Once again the discussion about the possible duration of a paid leave thus shifts to s616 of the German Civil Code (Bürgerliches Gesetzbuch – BGB) with its countless decisions on individual cases. However, this provision cannot be the solution here either: The duration of school and kindergarten closures, just like the expected duration of the closure of day care facilities or the lack of care workers, exceeds the periods to which s616 BGB applies. Only a few days can be bridged by this regulation. So even if you take generous decisions allowing up to ten days' leave, you will not get very far with that. The legal consequence of exceeding the permissible period is that there will be no entitlement to continued payment of the remuneration with retroactive effect from the first day. This is precisely why the legislature has reacted so quickly to the closure of schools and kindergartens.
There is a lack of clear regulations with regard to nursing care, especially when it comes to longer periods of time.
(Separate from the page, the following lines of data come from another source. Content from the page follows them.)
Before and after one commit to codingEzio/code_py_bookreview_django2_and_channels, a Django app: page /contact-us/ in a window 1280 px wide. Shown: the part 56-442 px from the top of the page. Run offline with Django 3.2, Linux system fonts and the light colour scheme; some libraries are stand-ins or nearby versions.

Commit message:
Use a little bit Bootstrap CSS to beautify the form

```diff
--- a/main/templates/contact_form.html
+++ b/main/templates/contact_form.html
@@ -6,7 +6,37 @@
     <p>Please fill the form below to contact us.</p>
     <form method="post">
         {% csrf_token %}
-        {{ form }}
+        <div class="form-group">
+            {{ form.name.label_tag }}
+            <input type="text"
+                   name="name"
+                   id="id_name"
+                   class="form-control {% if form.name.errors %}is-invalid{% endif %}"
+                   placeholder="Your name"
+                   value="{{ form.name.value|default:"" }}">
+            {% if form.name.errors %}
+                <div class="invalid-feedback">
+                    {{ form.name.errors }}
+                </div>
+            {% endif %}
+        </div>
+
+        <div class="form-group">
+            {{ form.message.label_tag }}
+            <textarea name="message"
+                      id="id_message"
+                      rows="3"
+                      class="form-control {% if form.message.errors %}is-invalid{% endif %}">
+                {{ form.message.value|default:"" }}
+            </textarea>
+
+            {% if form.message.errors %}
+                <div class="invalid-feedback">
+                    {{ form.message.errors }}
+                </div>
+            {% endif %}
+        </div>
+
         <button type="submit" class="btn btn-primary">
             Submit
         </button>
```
Because of the clear wording of the new regulation for school and kindergarten closures ("facilities for the care of children or schools"..."children who have not yet reached the age of 12"), it is impossible to apply this provision mutatis mutandis.
As long as there is no rection of the the legislature, employers and employees will therefore have cover the times of care for relatives by reducing overtime hours, by taking holidays or unpaid leave if there is no situation as provided for in s2
PflegeZG. It is to be hoped that the legislature will offer a solution similar to that for the closure of schools which will relieve the financial burden on relatives without passing the costs on to the employer.
Note: This contribution has been published in a similar form at Beck-online.